** Task to complete **
Copy each line below word for word and drop every image.

--- Records for the exercise Enclosed Below ---

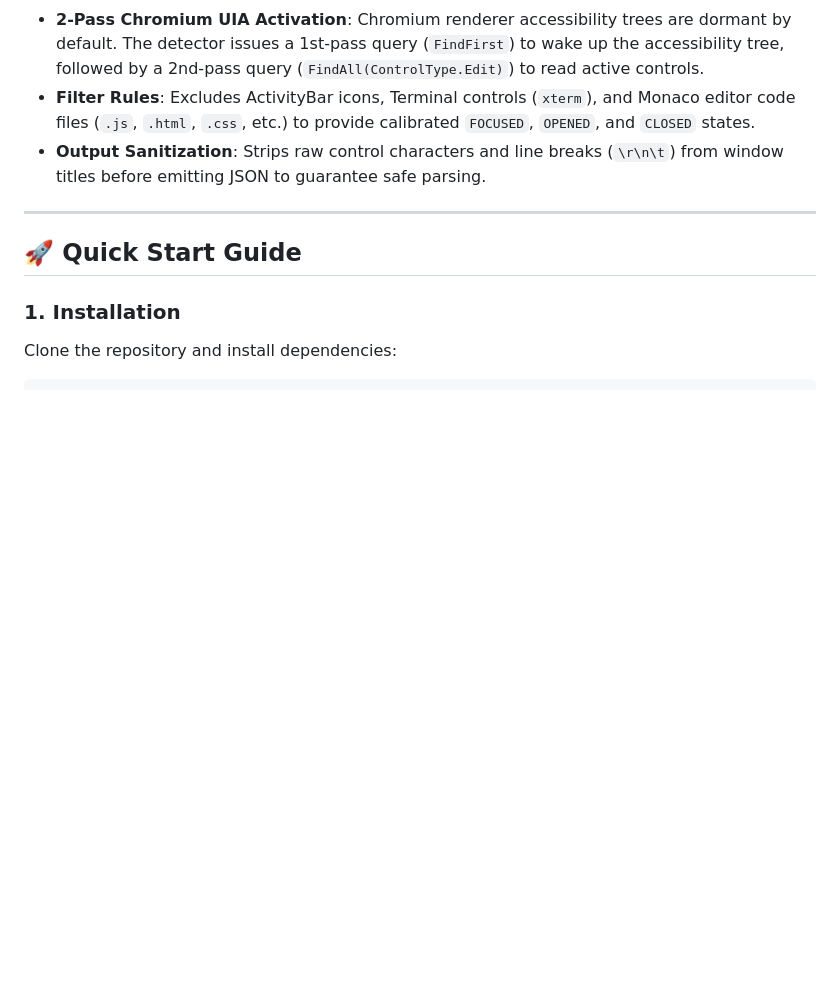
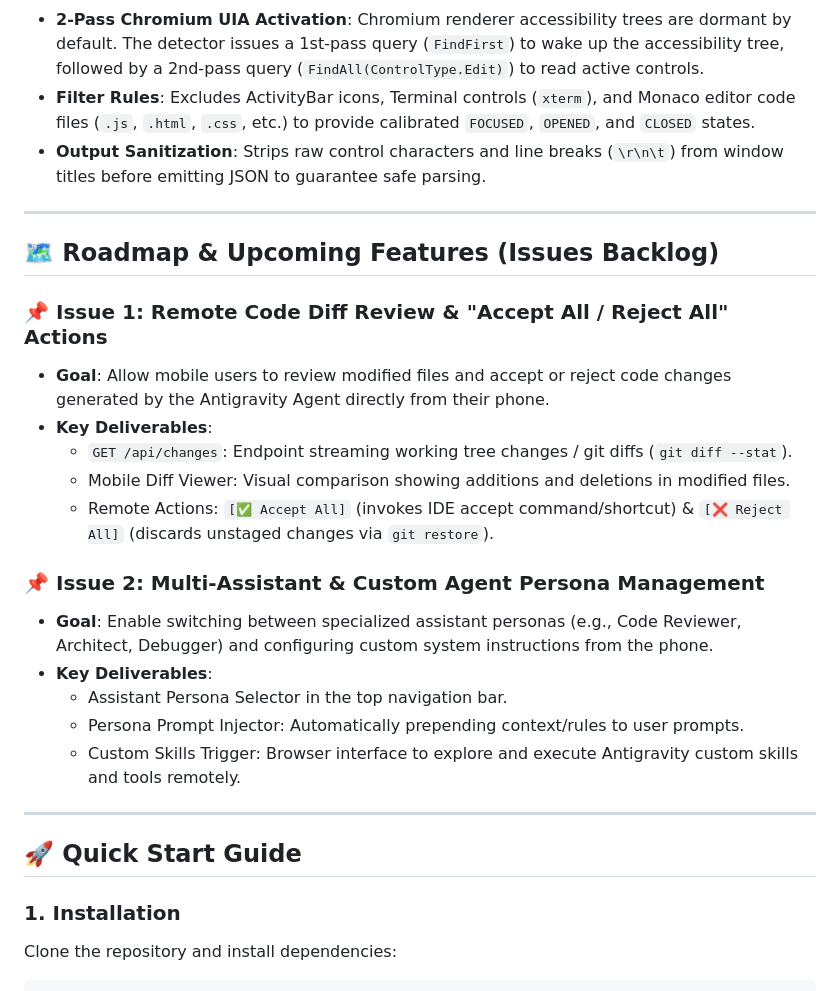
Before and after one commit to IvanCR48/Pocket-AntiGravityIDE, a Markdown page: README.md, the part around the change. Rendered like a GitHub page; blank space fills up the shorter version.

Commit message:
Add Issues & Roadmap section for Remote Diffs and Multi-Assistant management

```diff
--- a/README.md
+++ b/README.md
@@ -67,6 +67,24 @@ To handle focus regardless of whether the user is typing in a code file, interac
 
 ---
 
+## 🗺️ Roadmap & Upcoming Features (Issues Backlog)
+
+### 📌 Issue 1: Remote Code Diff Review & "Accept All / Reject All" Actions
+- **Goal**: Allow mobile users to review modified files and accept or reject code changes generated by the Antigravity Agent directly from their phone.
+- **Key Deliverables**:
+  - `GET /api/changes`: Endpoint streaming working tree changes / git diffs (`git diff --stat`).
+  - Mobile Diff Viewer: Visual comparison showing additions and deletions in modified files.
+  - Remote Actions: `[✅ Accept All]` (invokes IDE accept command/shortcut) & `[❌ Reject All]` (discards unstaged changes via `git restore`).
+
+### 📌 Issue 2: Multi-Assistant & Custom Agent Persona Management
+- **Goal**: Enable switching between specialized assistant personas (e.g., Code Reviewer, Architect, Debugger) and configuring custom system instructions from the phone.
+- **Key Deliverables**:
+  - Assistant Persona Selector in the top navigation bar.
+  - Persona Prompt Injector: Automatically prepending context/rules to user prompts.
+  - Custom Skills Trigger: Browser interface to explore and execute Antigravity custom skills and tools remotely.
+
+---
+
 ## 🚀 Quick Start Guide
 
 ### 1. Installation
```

--- End of Enclosed Records for the exercise ---

** Output for this exercise **
Before and after one commit to IvanCR48/Pocket-AntiGravityIDE, a Markdown page: README.md, the part around the change. Rendered like a GitHub page; blank space fills up the shorter version.

Commit message:
Add Issues & Roadmap section for Remote Diffs and Multi-Assistant management

```diff
--- a/README.md
+++ b/README.md
@@ -67,6 +67,24 @@ To handle focus regardless of whether the user is typing in a code file, interac
 
 ---
 
+## 🗺️ Roadmap & Upcoming Features (Issues Backlog)
+
+### 📌 Issue 1: Remote Code Diff Review & "Accept All / Reject All" Actions
+- **Goal**: Allow mobile users to review modified files and accept or reject code changes generated by the Antigravity Agent directly from their phone.
+- **Key Deliverables**:
+  - `GET /api/changes`: Endpoint streaming working tree changes / git diffs (`git diff --stat`).
+  - Mobile Diff Viewer: Visual comparison showing additions and deletions in modified files.
+  - Remote Actions: `[✅ Accept All]` (invokes IDE accept command/shortcut) & `[❌ Reject All]` (discards unstaged changes via `git restore`).
+
+### 📌 Issue 2: Multi-Assistant & Custom Agent Persona Management
+- **Goal**: Enable switching between specialized assistant personas (e.g., Code Reviewer, Architect, Debugger) and configuring custom system instructions from the phone.
+- **Key Deliverables**:
+  - Assistant Persona Selector in the top navigation bar.
+  - Persona Prompt Injector: Automatically prepending context/rules to user prompts.
+  - Custom Skills Trigger: Browser interface to explore and execute Antigravity custom skills and tools remotely.
+
+---
+
 ## 🚀 Quick Start Guide
 
 ### 1. Installation
```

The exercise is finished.